Extracted data —
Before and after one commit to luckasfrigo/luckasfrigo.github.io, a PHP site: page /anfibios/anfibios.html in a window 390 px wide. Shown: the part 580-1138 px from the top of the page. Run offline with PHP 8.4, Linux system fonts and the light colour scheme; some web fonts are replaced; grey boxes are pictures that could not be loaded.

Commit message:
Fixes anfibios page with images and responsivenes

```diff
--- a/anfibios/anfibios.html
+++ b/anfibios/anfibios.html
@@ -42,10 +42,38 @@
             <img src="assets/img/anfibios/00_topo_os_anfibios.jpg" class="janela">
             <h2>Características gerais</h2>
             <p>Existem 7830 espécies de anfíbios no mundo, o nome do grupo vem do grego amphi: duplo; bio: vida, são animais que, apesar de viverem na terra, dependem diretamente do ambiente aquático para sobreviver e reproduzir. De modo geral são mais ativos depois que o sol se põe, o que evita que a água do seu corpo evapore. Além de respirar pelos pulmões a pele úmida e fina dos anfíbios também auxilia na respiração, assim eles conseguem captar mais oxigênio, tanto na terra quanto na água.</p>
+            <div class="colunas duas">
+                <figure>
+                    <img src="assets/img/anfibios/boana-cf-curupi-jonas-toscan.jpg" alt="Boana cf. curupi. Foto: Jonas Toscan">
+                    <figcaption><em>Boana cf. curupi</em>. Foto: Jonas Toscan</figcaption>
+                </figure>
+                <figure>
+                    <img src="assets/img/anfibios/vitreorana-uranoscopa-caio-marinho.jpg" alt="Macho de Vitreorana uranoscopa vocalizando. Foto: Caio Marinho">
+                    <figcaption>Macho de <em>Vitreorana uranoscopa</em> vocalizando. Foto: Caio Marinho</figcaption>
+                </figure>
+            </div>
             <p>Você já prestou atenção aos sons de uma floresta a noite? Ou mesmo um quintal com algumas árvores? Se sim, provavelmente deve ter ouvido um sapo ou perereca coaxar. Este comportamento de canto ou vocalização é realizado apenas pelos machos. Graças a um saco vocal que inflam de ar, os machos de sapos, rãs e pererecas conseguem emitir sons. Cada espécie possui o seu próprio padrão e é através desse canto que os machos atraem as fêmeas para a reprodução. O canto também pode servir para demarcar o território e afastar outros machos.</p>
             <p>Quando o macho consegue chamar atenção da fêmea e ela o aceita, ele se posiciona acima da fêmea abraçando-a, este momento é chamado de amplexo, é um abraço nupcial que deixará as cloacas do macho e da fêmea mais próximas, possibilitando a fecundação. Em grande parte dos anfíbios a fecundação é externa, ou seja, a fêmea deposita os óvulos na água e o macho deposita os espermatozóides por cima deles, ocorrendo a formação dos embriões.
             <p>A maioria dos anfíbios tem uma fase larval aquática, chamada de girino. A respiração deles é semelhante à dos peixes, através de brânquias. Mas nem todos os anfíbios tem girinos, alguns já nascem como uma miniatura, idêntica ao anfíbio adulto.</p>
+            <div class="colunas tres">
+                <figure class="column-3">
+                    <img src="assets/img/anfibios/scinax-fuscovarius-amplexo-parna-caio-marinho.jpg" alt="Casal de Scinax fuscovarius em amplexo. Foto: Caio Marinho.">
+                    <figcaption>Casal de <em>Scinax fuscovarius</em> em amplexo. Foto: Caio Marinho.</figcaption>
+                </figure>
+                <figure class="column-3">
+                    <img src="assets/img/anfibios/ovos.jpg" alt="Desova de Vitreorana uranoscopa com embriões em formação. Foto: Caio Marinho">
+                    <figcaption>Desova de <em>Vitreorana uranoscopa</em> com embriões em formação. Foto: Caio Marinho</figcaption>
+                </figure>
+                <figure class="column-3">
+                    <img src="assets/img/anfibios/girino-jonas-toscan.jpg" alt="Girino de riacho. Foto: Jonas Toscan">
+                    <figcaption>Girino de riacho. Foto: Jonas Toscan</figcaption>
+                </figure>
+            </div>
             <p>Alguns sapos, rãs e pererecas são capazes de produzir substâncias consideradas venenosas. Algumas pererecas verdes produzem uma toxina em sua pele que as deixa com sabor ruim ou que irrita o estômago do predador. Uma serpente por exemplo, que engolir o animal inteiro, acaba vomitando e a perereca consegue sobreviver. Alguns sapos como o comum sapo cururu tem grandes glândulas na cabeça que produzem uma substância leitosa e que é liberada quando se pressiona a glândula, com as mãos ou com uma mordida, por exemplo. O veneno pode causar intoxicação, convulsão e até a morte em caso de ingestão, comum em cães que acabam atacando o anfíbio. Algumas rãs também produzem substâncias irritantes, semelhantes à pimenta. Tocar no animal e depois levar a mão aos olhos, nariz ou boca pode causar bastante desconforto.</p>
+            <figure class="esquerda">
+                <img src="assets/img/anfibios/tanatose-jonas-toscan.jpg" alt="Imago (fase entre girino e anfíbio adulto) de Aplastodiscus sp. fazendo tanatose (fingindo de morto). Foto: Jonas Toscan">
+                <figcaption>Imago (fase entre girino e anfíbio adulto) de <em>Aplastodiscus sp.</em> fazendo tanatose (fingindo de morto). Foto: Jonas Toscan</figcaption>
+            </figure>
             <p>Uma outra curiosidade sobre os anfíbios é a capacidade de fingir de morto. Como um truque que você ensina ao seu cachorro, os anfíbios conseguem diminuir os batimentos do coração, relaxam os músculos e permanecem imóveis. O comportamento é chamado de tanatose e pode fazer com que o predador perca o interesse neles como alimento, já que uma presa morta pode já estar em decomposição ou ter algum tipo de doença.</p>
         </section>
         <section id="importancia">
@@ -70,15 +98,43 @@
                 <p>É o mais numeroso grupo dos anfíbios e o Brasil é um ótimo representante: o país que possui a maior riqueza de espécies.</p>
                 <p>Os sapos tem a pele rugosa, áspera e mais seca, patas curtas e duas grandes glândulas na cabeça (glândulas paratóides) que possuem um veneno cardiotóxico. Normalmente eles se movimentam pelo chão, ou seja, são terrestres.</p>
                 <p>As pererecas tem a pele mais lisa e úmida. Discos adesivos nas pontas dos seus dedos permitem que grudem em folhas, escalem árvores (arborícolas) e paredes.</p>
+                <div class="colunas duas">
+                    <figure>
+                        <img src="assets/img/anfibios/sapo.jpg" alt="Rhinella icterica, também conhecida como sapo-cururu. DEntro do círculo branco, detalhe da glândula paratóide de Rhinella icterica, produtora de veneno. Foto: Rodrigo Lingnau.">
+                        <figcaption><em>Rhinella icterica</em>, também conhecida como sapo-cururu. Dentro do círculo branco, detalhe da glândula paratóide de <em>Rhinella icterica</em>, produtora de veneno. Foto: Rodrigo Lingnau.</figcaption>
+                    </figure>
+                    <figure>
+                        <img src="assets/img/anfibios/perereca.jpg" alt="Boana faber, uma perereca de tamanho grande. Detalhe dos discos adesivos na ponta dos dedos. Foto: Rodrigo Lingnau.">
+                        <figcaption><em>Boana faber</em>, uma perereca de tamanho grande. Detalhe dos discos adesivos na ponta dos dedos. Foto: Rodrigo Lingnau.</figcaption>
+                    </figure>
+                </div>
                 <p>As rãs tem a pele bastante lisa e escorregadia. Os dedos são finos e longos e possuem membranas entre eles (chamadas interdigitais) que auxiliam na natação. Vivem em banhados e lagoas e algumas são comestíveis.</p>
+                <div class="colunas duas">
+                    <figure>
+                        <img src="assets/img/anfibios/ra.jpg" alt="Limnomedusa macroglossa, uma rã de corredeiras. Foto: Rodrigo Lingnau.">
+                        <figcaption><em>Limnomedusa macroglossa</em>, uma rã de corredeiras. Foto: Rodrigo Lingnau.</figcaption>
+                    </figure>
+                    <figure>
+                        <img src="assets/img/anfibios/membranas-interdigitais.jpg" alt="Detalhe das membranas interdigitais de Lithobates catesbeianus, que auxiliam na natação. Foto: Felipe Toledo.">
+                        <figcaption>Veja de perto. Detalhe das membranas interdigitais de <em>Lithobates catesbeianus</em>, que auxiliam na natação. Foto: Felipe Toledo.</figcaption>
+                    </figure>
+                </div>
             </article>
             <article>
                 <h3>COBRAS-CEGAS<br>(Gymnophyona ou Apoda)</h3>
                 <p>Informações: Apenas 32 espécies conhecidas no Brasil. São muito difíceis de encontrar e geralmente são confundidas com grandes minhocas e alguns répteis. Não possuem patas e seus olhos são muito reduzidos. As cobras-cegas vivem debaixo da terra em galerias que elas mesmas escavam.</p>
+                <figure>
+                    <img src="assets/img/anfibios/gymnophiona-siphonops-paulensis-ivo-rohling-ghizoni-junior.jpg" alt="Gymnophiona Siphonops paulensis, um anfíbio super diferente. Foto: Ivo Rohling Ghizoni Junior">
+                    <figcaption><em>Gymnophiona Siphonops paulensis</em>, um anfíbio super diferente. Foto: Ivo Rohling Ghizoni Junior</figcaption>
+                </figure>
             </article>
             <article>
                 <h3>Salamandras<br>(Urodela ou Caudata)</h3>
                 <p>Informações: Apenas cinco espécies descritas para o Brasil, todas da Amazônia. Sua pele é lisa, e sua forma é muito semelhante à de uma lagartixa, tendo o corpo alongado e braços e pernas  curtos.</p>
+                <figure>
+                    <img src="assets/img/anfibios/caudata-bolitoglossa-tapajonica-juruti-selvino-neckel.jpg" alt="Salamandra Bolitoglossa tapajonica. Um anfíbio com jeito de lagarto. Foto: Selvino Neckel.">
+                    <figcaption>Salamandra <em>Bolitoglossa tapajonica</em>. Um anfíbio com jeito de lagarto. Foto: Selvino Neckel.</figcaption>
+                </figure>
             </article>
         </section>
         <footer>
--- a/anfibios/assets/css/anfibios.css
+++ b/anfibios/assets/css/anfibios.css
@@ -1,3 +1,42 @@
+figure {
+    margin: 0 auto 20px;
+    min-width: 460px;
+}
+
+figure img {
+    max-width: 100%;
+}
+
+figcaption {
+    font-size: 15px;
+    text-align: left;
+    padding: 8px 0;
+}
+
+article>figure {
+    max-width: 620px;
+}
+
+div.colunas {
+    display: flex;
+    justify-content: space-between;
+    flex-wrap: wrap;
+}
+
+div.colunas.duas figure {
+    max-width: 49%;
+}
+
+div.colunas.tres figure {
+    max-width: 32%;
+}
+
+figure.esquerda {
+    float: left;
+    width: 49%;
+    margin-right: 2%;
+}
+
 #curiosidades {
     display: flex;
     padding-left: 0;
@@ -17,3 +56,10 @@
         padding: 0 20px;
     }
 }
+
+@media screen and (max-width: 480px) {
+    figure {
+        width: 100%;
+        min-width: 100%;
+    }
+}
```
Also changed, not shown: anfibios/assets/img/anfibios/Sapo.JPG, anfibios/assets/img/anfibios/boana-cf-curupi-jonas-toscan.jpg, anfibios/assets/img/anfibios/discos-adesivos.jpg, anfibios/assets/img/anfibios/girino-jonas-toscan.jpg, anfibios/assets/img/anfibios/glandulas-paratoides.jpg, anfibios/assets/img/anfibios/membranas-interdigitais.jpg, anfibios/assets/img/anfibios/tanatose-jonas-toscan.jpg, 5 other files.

Exercise aim —
Tell how many lines above contain the word "auxiliam". Nothing but the number is needed.

Result —
3